Over the holidays, I read Flatterland by Ian Stewart. Stewart is an English mathematician and contributor to a branch of geometry called "catastrophe theory." Sounds fun, eh?
The subtitle of Flatterland is "Like Flatland, only more so." Stewart wrote it as a sequel to and extension of Edwin Abbott's 1884 geometrical satire, Flatland. One hundred years after the events of the first book, Victoria Line, great-great-granddaughter of the original A. Square, reads her ancestor's book (against her father's express prohibition) and finds in it a code for summoning a visitor from Spaceland.
Instead of a Sphere, Victoria receives a visit from a Space Hopper, a creature who helps her visit not just many dimensions higher than the third, but a number of other strange geometric worlds. In one she sees fractals everywhere. In another, parallel lines converge. In another she can see herself in the distance. Her investigation into curved space leads into a discussion of quantum physics and relativity, a theory the Space Hopper insists is poorly named, since it's based on the one thing that isn't relative - the speed of light.
So how's the book to read? My 8th grade son read it before me, and he found it mind-twisting and thought provoking - hard, but worth it. For me, with a year of college physics and no math beyond calculus, it was surprisingly accessible. Yes, it's difficult to visualize the worlds Stewart describes, but he assures us it's difficult for mathematicians, too. And its's fun to toss these ideas around lightly like oddly-shaped objects to juggle. The format consists mostly of dialogue between the Space Hopper, who is a little bit self-satisfied, and Victoria, who is by turns a stubborn teenager, a dense student, an independent reasoner, and an inspired explorer of new intellectual landscapes.
I wish the discussion of fractional dimensions were more thorough: I felt I almost had it when the story moved on. I enjoyed Moo-bius the Cow and the Klein bottles. Topology was fun to dip into, as was the discussion of infinity and parallel lines. The section on quantum physics and relativity took me back to the weirdest, most fun parts of physics. As for the story itself, while the plot is not enthralling, it's sufficient to carry the exploration of mathematics.
Who would like this book? Anyone who would like his or her mind stretched in weird ways. I'd recommend it especially for kids in grades 8-10 who like math even if they don't like calculation; people who like visual puzzles; and people like me who want their ideas of math and science tickled by new ways of thinking about and trying to visualize shape and space.

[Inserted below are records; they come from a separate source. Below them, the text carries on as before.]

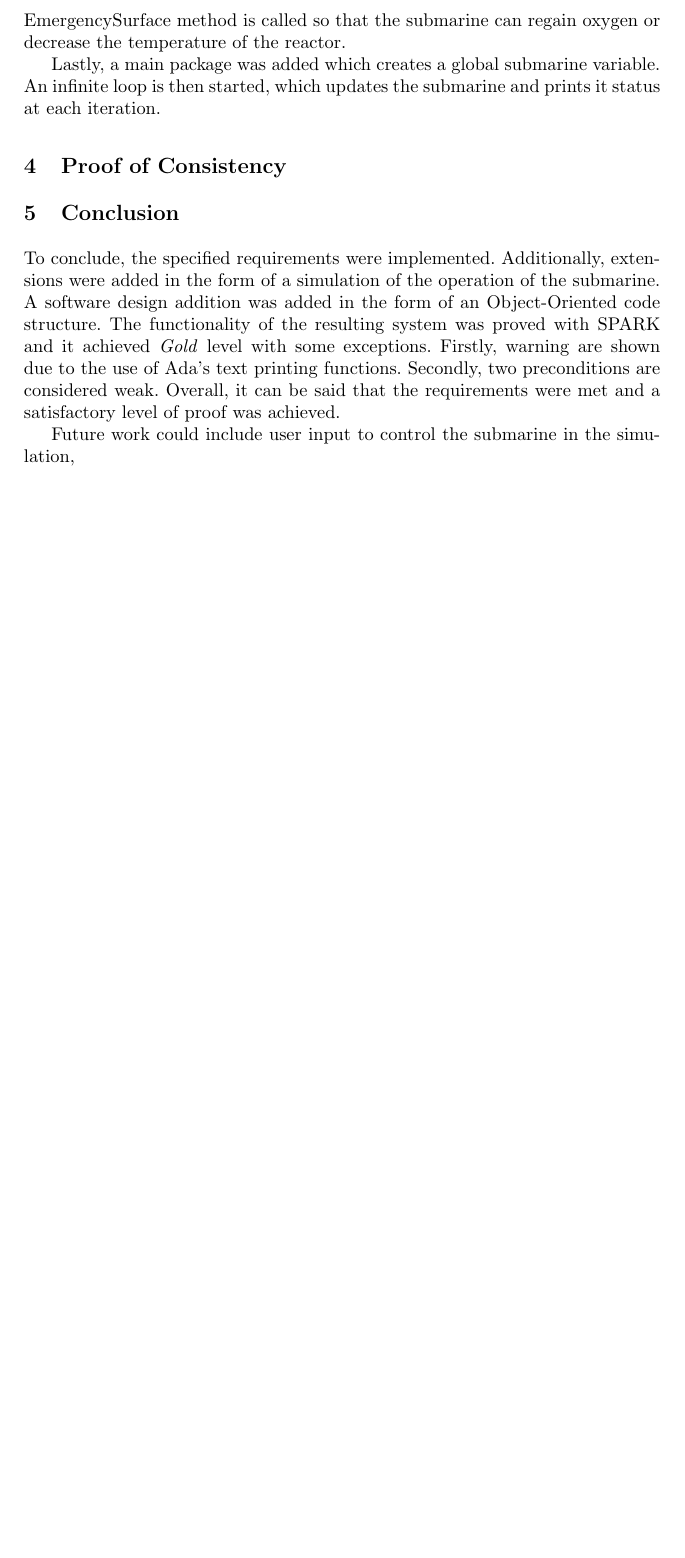
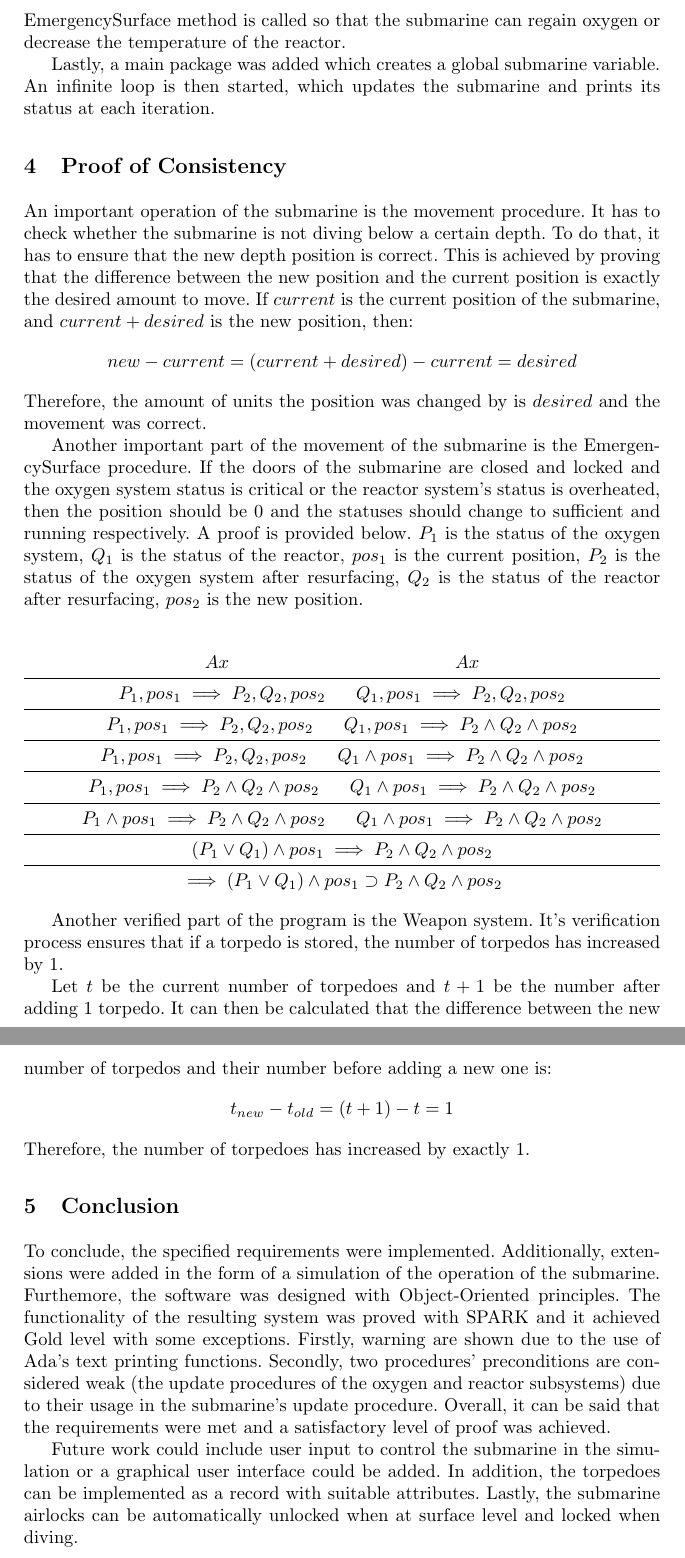
Before and after one commit to Ligh7bringer/Submarine, a LaTeX paper (Report/template.tex): part of page 6 of 6 before the commit and two parts of pages 6 and 7 of 7 after it, the two joined at a grey line, cut so that both start at the same text, the shorter picture padded with empty space. Compiled offline with pdfLaTeX.

Commit message:
report done, proofs are not very good

```diff
--- a/Report/template.tex
+++ b/Report/template.tex
@@ -2,7 +2,8 @@
 
 \usepackage{graphicx}
 %\usepackage[htt]{hyphenat}
-\usepackage[bottom]{footmisc}
+\usepackage{amsmath}
+\usepackage{booktabs}
 
 \begin{document}
 
@@ -121,12 +123,39 @@ As an extra feature, a command line interface was added to show the current stat
 
 The Update methods of the reactor and the oxygen system simply modify the values of the systems by a fixed amount if the submarine is not at surface level. For the oxygen system, the level of oxygen is reduced while for the reactor the temperature is increased. These methods are called in the submarine's Update method. The status of both systems is then checked. If either one is critical, the EmergencySurface method is called so that the submarine can regain oxygen or decrease the temperature of the reactor.
 
-Lastly, a main package was added which creates a global submarine variable. An infinite loop is then started, which updates the submarine and prints it status at each iteration.
+Lastly, a main package was added which creates a global submarine variable. An infinite loop is then started, which updates the submarine and prints its status at each iteration.
 
 \section{Proof of Consistency}
+An important operation of the submarine is the movement procedure. It has to check whether the submarine is not diving below a certain depth. To do that, it has to ensure that the new depth position is correct. This is achieved by proving that the difference between the new position and the current position is exactly the desired amount to move. If $current$ is the current position of the submarine, and $current + desired$ is the new position, then:
+\[
+new - current = (current + desired) - current = desired
+\]
+Therefore, the amount of units the position was changed by is $desired$ and the movement was correct.
+
+Another important part of the movement of the submarine is the EmergencySurface procedure. If the doors of the submarine are closed and locked and the oxygen system status is critical or the reactor system's status is overheated, then the position should be 0 and the statuses should change to sufficient and running respectively. A proof is provided below. $P_1$ is the status of the oxygen system, $Q_1$ is the status of the reactor, $pos_1$ is the current position, $P_2$ is the status of the oxygen system after resurfacing, $Q_2$ is the status of the reactor after resurfacing, $pos_2$ is the new position.
+
+\begin{gather*}
+	Ax \ \ \ \ \ \ \ \ \ \ \ \ \ \ \ \ \ \ \ \ \ \ \ \ \ \ \ \ \ \ \ \ \ \ \ \ \ Ax \\ \midrule
+	P_1 , pos_1 \implies P_2 , Q_2 , pos_2 \ \ \ \ \ Q_1 , pos_1 \implies P_2 , Q_2 , pos_2 \\ \midrule
+	P_1 , pos_1 \implies P_2 , Q_2 , pos_2 \ \ \ \ \ Q_1 , pos_1 \implies P_2 \land Q_2 \land pos_2 \\ \midrule
+	P_1 , pos_1 \implies P_2 , Q_2 , pos_2 \ \ \ \ \ Q_1 \land pos_1 \implies P_2 \land Q_2 \land pos_2 \\ \midrule
+	P_1 , pos_1 \implies P_2 \land Q_2 \land pos_2 \ \ \ \ \ Q_1 \land pos_1 \implies P_2 \land Q_2 \land pos_2 \\ \midrule
+	P_1 \land pos_1 \implies P_2 \land Q_2 \land pos_2 \ \ \ \ \ Q_1 \land pos_1 \implies P_2 \land Q_2 \land pos_2 \\ \midrule
+	(P_1 \lor Q_1) \land pos_1 	\implies  P_2 \land Q_2 \land pos_2 \\ \midrule
+	\implies (P_1 \lor Q_1) \land pos_1 \supset P_2 \land Q_2 \land pos_2
+\end{gather*}
+
+Another verified part of the program is the Weapon system. It's verification process ensures that if a torpedo is stored, the number of torpedos has increased by 1.
+
+Let $t$ be the current number of torpedoes and $t+1$ be the number after adding 1 torpedo. It can then be calculated that the difference between the new number of torpedos and their number before adding a new one is:
+\begin{equation*}
+	t_{new} - t_{old} = (t+1) - t = 1
+\end{equation*}
+Therefore, the number of torpedoes has increased by exactly 1.
+
 \section{Conclusion}
-To conclude, the specified requirements were implemented. Additionally, extensions were added in the form of a simulation of the operation of the submarine. A software design addition was added in the form of an Object-Oriented code structure. The functionality of the resulting system was proved with SPARK and it achieved \textit{Gold} level with some exceptions. Firstly, warning are shown due to the use of Ada's text printing functions. Secondly, two preconditions are considered weak. Overall, it can be said that the requirements were met and a satisfactory level of proof was achieved.
+To conclude, the specified requirements were implemented. Additionally, extensions were added in the form of a simulation of the operation of the submarine. Furthemore, the software was designed with Object-Oriented principles. The functionality of the resulting system was proved with SPARK and it achieved Gold level with some exceptions. Firstly, warning are shown due to the use of Ada's text printing functions. Secondly, two procedures' preconditions are considered weak (the update procedures of the oxygen and reactor subsystems) due to their usage in the submarine's update procedure. Overall, it can be said that the requirements were met and a satisfactory level of proof was achieved.
 
-Future work could include user input to control the submarine in the simulation,
+Future work could include user input to control the submarine in the simulation or a graphical user interface could be added. In addition, the torpedoes can be implemented as a record with suitable attributes. Lastly, the submarine airlocks can be automatically unlocked when at surface level and locked when diving.
 
 \end{document}
```
Also changed, not shown: Report/template.pdf, Report/template.tex (37 more changed lines), 1 other file.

More than anything, Flatterland is valuable because it shares with us the freaky, imaginative side of mathematics and demonstrates that math is not just a matter of plodding through more and more difficult algebra and calculus. Instead, mathematics can become a great playground for the imagination.
Does anyone have another playful or challenging melding of math and literature to recommend?